Directions for this task: Only the lines containing the string "left" are needed; copy all of them from the listing.

Supplied records:
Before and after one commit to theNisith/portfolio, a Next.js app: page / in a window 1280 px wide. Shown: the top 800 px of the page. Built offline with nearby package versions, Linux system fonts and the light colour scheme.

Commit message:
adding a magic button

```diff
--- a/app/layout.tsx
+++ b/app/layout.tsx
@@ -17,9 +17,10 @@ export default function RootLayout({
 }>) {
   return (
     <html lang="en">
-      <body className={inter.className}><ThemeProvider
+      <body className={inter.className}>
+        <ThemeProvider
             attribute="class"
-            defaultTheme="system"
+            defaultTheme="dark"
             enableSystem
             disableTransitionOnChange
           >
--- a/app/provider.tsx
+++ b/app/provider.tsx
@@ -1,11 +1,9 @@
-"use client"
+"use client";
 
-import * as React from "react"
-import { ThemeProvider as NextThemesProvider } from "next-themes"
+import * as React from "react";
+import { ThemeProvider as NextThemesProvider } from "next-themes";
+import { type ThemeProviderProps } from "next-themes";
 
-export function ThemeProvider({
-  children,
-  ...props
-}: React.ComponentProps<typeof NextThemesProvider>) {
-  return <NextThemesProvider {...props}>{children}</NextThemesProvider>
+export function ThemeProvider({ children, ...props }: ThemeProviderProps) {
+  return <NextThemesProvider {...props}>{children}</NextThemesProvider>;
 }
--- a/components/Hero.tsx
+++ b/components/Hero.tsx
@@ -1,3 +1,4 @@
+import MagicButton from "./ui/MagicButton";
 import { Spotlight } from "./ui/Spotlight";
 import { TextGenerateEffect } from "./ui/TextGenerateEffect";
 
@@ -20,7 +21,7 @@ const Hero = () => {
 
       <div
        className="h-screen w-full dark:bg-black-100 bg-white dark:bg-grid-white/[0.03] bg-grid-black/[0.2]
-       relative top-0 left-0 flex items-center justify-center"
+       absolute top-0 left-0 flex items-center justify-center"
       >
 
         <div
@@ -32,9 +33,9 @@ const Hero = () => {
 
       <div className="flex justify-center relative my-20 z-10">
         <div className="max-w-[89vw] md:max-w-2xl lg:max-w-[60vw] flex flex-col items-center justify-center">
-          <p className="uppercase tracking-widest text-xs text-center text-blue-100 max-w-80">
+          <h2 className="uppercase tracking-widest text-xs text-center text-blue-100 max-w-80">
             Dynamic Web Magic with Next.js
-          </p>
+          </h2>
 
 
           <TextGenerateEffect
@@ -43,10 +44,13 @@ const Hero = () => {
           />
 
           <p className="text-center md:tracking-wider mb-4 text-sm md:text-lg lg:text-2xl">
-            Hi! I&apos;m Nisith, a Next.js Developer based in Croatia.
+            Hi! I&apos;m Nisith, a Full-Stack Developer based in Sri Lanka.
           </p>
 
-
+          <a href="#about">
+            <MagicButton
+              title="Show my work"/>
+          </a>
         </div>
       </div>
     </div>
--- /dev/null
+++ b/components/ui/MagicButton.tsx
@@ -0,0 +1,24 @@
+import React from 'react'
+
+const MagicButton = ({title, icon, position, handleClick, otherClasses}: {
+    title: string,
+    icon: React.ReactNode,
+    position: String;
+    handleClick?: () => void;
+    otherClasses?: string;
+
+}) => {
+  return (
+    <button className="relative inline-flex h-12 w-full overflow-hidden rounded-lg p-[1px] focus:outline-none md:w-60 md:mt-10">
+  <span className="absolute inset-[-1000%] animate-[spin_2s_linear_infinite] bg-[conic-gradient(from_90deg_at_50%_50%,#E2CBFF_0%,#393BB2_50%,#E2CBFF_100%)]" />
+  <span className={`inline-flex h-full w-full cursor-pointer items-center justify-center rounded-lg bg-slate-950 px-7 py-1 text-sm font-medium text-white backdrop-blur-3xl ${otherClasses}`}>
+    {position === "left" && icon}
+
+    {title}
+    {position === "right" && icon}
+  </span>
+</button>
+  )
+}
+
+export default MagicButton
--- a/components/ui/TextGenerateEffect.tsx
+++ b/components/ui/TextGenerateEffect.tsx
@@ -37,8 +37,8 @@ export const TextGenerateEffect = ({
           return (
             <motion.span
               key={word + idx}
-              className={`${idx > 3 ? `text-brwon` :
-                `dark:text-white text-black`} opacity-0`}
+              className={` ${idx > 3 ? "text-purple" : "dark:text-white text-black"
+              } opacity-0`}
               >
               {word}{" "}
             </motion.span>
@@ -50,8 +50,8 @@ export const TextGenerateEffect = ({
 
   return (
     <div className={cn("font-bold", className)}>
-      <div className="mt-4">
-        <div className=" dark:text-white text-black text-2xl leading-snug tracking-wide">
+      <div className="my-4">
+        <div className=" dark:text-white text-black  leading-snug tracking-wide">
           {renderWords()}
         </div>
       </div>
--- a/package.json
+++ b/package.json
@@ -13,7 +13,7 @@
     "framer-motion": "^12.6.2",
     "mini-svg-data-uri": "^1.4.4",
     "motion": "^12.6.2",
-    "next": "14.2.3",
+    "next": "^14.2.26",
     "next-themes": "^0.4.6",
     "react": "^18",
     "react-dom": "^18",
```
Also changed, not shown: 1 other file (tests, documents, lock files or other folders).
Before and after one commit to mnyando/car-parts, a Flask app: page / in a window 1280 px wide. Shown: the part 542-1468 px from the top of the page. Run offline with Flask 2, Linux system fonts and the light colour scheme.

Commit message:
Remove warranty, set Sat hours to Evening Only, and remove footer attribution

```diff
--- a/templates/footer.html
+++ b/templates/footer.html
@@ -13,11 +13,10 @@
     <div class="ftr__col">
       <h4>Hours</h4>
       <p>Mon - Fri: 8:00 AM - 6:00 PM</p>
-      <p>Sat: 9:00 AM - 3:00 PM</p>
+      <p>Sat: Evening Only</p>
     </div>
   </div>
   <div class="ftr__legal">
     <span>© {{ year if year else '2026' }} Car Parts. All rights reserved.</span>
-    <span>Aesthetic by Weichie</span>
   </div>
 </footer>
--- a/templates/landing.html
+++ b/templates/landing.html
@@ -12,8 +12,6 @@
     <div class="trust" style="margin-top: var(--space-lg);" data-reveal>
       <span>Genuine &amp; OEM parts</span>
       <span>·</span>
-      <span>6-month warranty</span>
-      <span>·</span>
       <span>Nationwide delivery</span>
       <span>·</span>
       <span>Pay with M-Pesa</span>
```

Task output:
-       relative top-0 left-0 flex items-center justify-center"
+       absolute top-0 left-0 flex items-center justify-center"
+    {position === "left" && icon}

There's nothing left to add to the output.